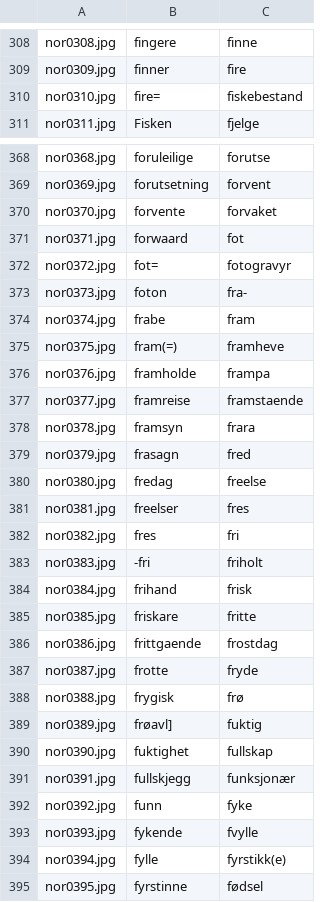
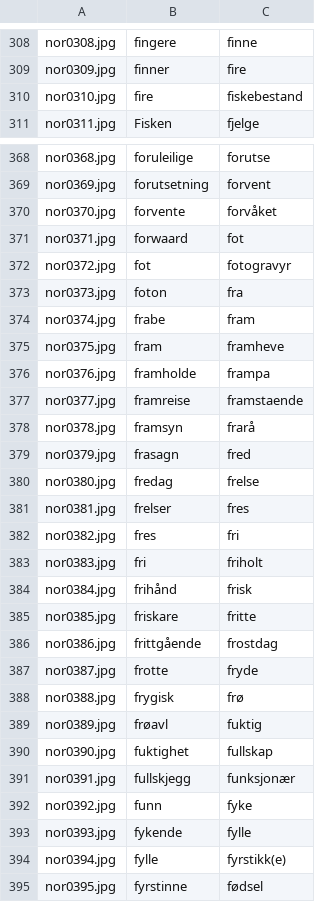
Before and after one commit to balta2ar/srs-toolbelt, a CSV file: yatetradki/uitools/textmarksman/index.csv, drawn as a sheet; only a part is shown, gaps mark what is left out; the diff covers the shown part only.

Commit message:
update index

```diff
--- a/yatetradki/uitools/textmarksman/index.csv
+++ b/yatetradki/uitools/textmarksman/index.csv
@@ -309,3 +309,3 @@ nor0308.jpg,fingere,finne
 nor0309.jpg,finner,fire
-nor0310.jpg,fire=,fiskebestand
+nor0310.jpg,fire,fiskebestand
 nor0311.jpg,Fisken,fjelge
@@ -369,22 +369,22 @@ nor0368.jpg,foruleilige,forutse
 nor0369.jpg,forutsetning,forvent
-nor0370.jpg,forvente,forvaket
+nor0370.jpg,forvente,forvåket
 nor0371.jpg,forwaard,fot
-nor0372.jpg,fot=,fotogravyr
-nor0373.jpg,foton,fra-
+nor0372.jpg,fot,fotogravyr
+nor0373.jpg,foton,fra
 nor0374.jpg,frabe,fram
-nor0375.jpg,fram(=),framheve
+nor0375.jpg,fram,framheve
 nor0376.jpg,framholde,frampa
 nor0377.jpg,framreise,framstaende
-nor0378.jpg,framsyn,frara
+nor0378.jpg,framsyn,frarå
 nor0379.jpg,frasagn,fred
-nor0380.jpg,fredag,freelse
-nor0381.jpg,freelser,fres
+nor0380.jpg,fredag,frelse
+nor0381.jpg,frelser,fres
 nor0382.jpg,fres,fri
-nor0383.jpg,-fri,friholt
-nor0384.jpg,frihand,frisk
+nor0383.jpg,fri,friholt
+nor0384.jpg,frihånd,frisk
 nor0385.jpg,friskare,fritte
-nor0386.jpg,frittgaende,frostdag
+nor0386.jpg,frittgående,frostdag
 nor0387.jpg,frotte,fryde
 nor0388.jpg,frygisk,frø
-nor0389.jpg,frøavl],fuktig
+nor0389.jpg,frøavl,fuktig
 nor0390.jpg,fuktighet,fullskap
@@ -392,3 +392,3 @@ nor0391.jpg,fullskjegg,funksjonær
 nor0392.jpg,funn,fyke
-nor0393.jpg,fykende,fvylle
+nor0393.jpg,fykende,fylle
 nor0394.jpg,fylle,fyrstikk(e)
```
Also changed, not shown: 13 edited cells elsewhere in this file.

------------------------------------------------------------------------

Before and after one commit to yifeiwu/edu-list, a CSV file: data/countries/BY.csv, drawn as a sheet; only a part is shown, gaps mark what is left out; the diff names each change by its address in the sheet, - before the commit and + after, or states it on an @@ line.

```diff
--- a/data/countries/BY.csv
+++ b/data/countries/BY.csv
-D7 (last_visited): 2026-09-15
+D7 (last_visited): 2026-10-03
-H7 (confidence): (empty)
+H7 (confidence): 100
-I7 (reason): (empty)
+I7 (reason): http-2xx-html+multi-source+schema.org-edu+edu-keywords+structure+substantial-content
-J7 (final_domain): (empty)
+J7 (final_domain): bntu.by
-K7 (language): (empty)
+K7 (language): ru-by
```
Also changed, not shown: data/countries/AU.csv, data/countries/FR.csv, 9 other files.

------------------------------------------------------------------------

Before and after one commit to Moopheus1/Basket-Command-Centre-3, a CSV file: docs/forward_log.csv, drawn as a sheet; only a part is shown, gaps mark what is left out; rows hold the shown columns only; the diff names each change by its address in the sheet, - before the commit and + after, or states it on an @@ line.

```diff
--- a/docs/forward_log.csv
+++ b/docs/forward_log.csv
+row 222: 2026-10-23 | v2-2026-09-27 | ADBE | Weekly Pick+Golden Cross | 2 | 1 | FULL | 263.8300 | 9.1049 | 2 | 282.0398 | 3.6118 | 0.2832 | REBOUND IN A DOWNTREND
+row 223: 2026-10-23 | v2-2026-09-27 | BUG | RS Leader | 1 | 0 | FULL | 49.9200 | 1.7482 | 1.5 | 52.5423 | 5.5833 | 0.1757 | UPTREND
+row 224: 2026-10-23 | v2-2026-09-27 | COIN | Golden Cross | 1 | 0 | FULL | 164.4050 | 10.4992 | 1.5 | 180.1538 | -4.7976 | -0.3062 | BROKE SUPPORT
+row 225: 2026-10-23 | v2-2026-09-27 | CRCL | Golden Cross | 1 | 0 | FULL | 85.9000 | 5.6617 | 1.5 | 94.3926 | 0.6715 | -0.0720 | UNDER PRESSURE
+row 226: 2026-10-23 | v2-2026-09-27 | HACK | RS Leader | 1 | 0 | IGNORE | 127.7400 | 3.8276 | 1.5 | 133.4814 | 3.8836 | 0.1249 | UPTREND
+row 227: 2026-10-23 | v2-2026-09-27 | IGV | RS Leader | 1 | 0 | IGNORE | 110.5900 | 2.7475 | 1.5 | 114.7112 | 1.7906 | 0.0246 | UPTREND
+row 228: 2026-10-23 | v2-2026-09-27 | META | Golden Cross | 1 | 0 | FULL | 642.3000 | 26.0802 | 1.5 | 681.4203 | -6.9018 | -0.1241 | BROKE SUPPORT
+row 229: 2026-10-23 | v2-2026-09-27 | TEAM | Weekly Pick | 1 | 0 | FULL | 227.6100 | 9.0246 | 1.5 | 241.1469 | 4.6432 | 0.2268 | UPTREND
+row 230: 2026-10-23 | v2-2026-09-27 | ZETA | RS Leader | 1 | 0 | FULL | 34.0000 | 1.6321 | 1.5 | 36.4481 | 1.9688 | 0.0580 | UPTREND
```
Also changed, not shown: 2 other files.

------------------------------------------------------------------------

Where does "data" appear in the records above? Copy every line that has it.

Before and after one commit to yifeiwu/edu-list, a CSV file: data/countries/BY.csv, drawn as a sheet; only a part is shown, gaps mark what is left out; the diff names each change by its address in the sheet, - before the commit and + after, or states it on an @@ line.
--- a/data/countries/BY.csv
+++ b/data/countries/BY.csv
Also changed, not shown: data/countries/AU.csv, data/countries/FR.csv, 9 other files.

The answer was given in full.